No matter where you put one, mirrors are an easy way to reflect light, make a space look bigger, and open up a room. Here are 10 decorating ideas for using them in your house.
This mirror makes the porch of a Florida home by designers Courtney Coleman and Bill Brockschmidt feel more like an actual room. An added benefit? "At night it reflects the candlelight so beautifully," Coleman says. Smith & Hawken sofa; carpet.
The mantel shelf of designer Annie Brahler's Jacksonville, Illinois house, holds one of the her "extreme juxtapositions": a massive empty picture frame, propped against the mirror, alongside antlers her children collected on hikes.
In a late-19th-century Brooklyn townhouse designed by Jonathan Berger, antiqued mirrored glass on cabinet doors enlarges the small kitchen. Granite countertops and backsplash in Imperial White are from .

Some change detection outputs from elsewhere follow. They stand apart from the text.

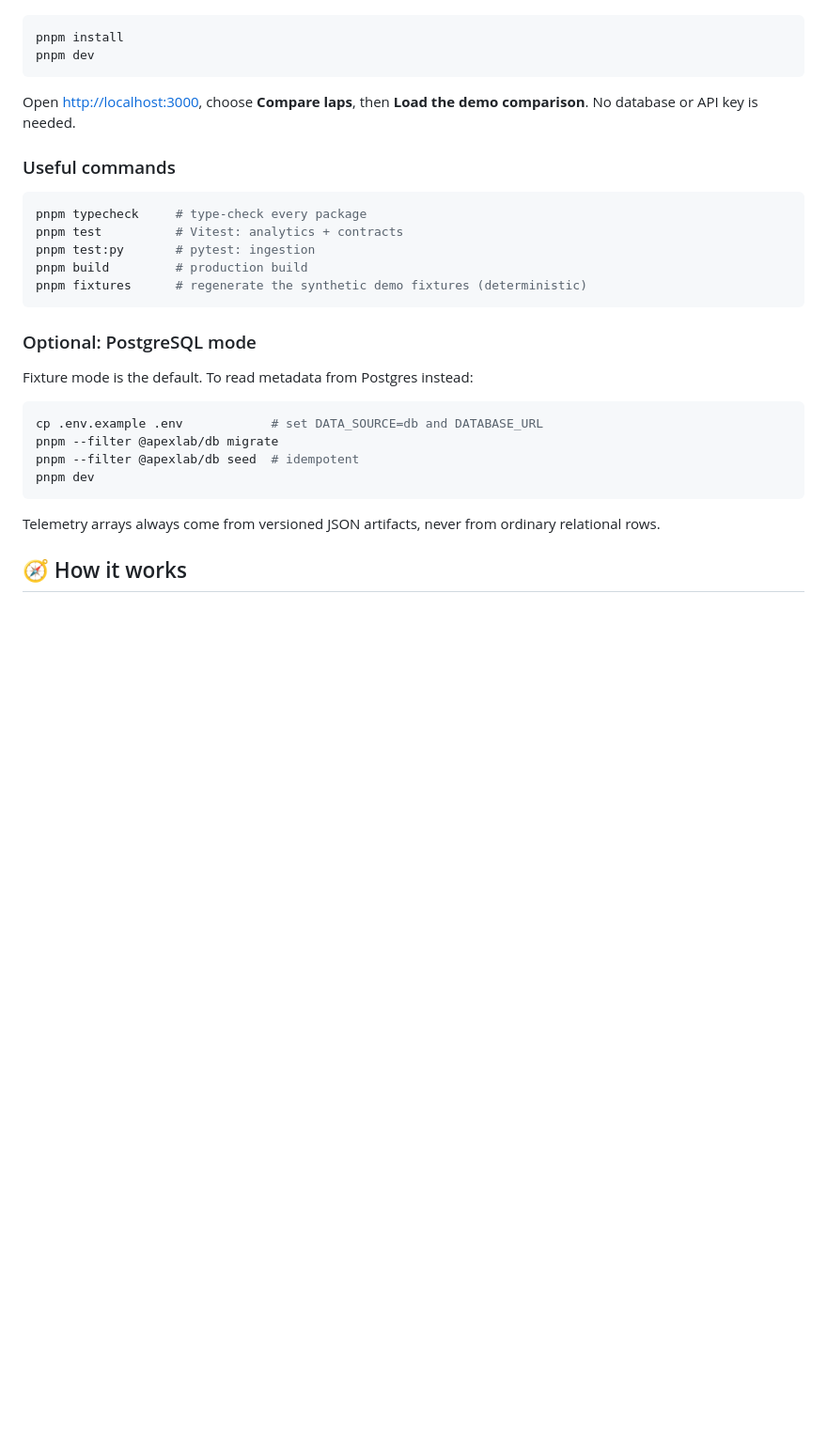
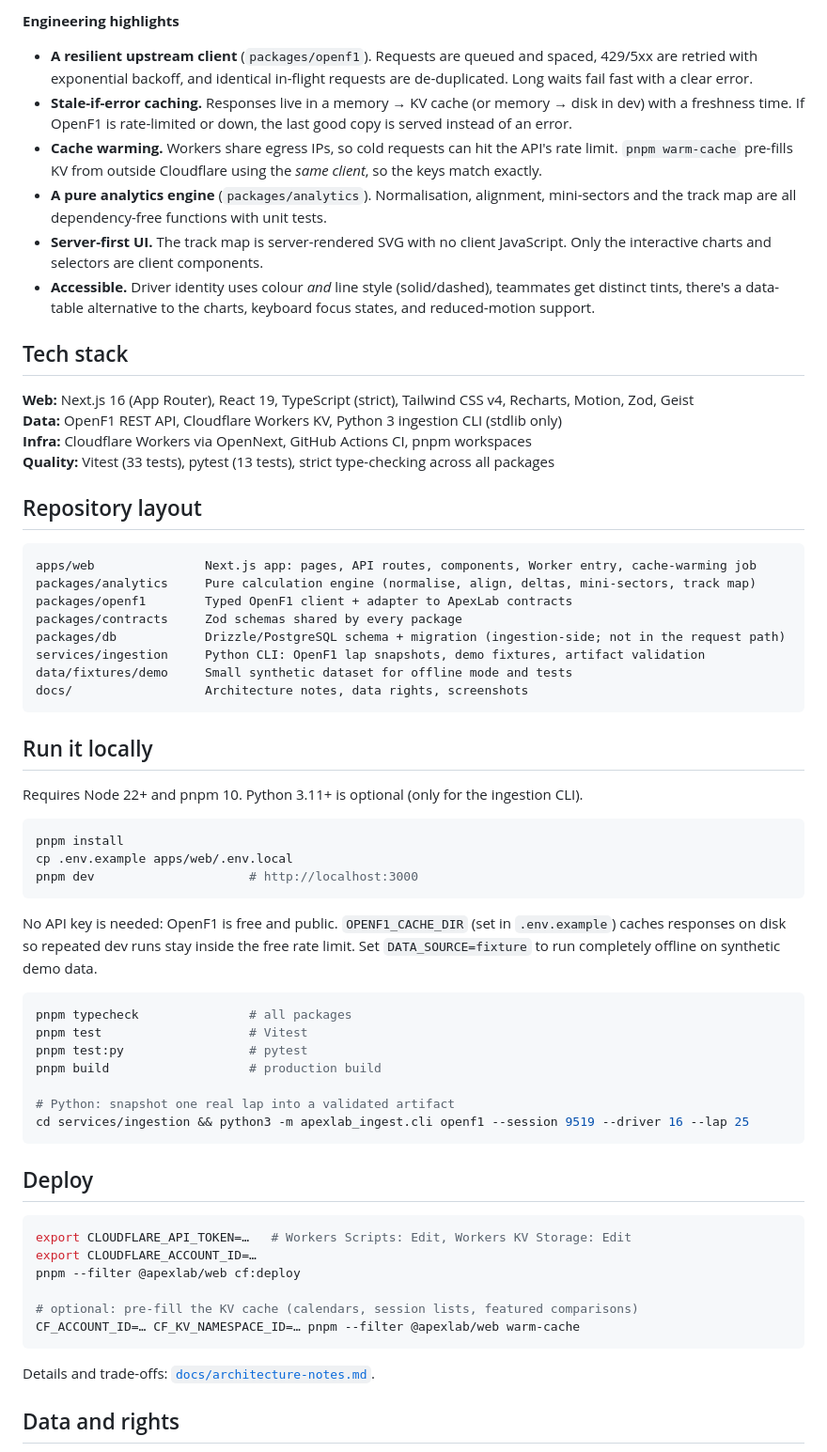
Before and after one commit to itzmahtab/Apex-Lab, a Markdown page: README.md, the part around one of its changes. Shown at 94% size. Rendered like a GitHub page; blank space fills up the shorter version.

````diff
--- a/README.md
+++ b/README.md
@@ -40,33 +74,66 @@ Requires Node 22+, pnpm 10 and Python 3.11+ (Python is only needed for ingestion
+**Engineering highlights**
+
+- **A resilient upstream client** (`packages/openf1`). Requests are queued and spaced, 429/5xx are retried with exponential backoff, and identical in-flight requests are de-duplicated. Long waits fail fast with a clear error.
+- **Stale-if-error caching.** Responses live in a memory → KV cache (or memory → disk in dev) with a freshness time. If OpenF1 is rate-limited or down, the last good copy is served instead of an error.
+- **Cache warming.** Workers share egress IPs, so cold requests can hit the API's rate limit. `pnpm warm-cache` pre-fills KV from outside Cloudflare using the *same client*, so the keys match exactly.
+- **A pure analytics engine** (`packages/analytics`). Normalisation, alignment, mini-sectors and the track map are all dependency-free functions with unit tests.
+- **Server-first UI.** The track map is server-rendered SVG with no client JavaScript. Only the interactive charts and selectors are client components.
+- **Accessible.** Driver identity uses colour *and* line style (solid/dashed), teammates get distinct tints, there's a data-table alternative to the charts, keyboard focus states, and reduced-motion support.
+
+## Tech stack
+
+**Web:** Next.js 16 (App Router), React 19, TypeScript (strict), Tailwind CSS v4, Recharts, Motion, Zod, Geist<br/>
+**Data:** OpenF1 REST API, Cloudflare Workers KV, Python 3 ingestion CLI (stdlib only)<br/>
+**Infra:** Cloudflare Workers via OpenNext, GitHub Actions CI, pnpm workspaces<br/>
+**Quality:** Vitest (33 tests), pytest (13 tests), strict type-checking across all packages
+
+## Repository layout
+
+```
+apps/web               Next.js app: pages, API routes, components, Worker entry, cache-warming job
+packages/analytics     Pure calculation engine (normalise, align, deltas, mini-sectors, track map)
+packages/openf1        Typed OpenF1 client + adapter to ApexLab contracts
+packages/contracts     Zod schemas shared by every package
+packages/db            Drizzle/PostgreSQL schema + migration (ingestion-side; not in the request path)
+services/ingestion     Python CLI: OpenF1 lap snapshots, demo fixtures, artifact validation
+data/fixtures/demo     Small synthetic dataset for offline mode and tests
+docs/                  Architecture notes, data rights, screenshots
+```
+
+## Run it locally
+
+Requires Node 22+ and pnpm 10. Python 3.11+ is optional (only for the ingestion CLI).
 
 ```bash
 pnpm install
-pnpm dev
+cp .env.example apps/web/.env.local
+pnpm dev                     # http://localhost:3000
 ```
 
-Open <http://localhost:3000>, choose **Compare laps**, then **Load the demo comparison**. No database or API key is needed.
-
-### Useful commands
+No API key is needed: OpenF1 is free and public. `OPENF1_CACHE_DIR` (set in `.env.example`) caches responses on disk so repeated dev runs stay inside the free rate limit. Set `DATA_SOURCE=fixture` to run completely offline on synthetic demo data.
 
 ```bash
-pnpm typecheck     # type-check every package
-pnpm test          # Vitest: analytics + contracts
-pnpm test:py       # pytest: ingestion
-pnpm build         # production build
-pnpm fixtures      # regenerate the synthetic demo fixtures (deterministic)
+pnpm typecheck               # all packages
+pnpm test                    # Vitest
+pnpm test:py                 # pytest
+pnpm build                   # production build
+
+# Python: snapshot one real lap into a validated artifact
+cd services/ingestion && python3 -m apexlab_ingest.cli openf1 --session 9519 --driver 16 --lap 25
 ```
 
-### Optional: PostgreSQL mode
-
-Fixture mode is the default. To read metadata from Postgres instead:
+## Deploy
 
 ```bash
-cp .env.example .env            # set DATA_SOURCE=db and DATABASE_URL
-pnpm --filter @apexlab/db migrate
-pnpm --filter @apexlab/db seed  # idempotent
-pnpm dev
+export CLOUDFLARE_API_TOKEN=…   # Workers Scripts: Edit, Workers KV Storage: Edit
+export CLOUDFLARE_ACCOUNT_ID=…
+pnpm --filter @apexlab/web cf:deploy
+
+# optional: pre-fill the KV cache (calendars, session lists, featured comparisons)
+CF_ACCOUNT_ID=… CF_KV_NAMESPACE_ID=… pnpm --filter @apexlab/web warm-cache
 ```
 
-Telemetry arrays always come from versioned JSON artifacts, never from ordinary relational rows.
+Details and trade-offs: [`docs/architecture-notes.md`](docs/architecture-notes.md).
 
-## 🧭 How it works
+## Data and rights
 
````
Also changed, not shown: other parts of README.md (+53 -98 lines), Memory.md (+24 -10 lines), docs/screenshots/compare.png (added), docs/screenshots/home.png (added), docs/screenshots/mobile.png (added), docs/screenshots/session.png (added), 11 other files.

In the stair hall of Annie Brahler'sJacksonville, Illinois, house, daylight bounces off a Dutch chandelier and assorted mirrors. "It's great — you double the size of the space," she says.
A mirror can help focus the eye in a room. In an Atlanta master bedroom, designer Kay Douglass added an octagonal mirror from in front of a window. "The room needed an end," she says. "It was almost too large. That window looks out on a forest, and we needed something to stop your eye and make the bedroom feel more intimate."
In a New York loft that lacked closet space, designer Steven Sclaroff added a mirrored wardrobe. "It's a welcome hit of muted traditionalism," he says. "It kind of looks like its own freestanding dressing room." Having the mirror framed and broken up in panels lightens its weight.
Designer Carrie Hayden took the homeowners' bedroom dressers and connected them with a mirrored vanity table for a glamorous bathroom update. "It's more Old World than Old Hollywood," she says. "The mirrors on the vanity are antiqued, so it's a softer look."
Designer Benjamin Dhong transformed the living room of a San Francisco row house by replacing cabinets with "the relaxed elegance" of a custom banquette in velvet and antiqued mirrors. The space becomes intimate for entertaining — "I think it's geared to Champagne and cocktails, flirting and seduction," he says. "You're enveloped, floating inside the cloud with the silver lining."
In her modest 1950s Birmingham, Alabama, house, designer Lindsey Bond placed a mirror next to the bed to hide an awkwardly placed window.
After his client downsized to a smaller house in Summit, New Jersey, designer Kevin Isbell accommodated her 12-foot-long sofa in the living room by putting it against a wall with a doorway. To "defuse the fact," he hung her showstopping 19th-century sorcerer's mirror above it, creating the feeling of a solid wall. "The room beyond is the family room, and we thought, 'Why do we need two entries with this compact floor plan?'" he says. "We discovered this mirror and realized it was wide enough to span the doorway. It draws you in, expands the space, and adds shine."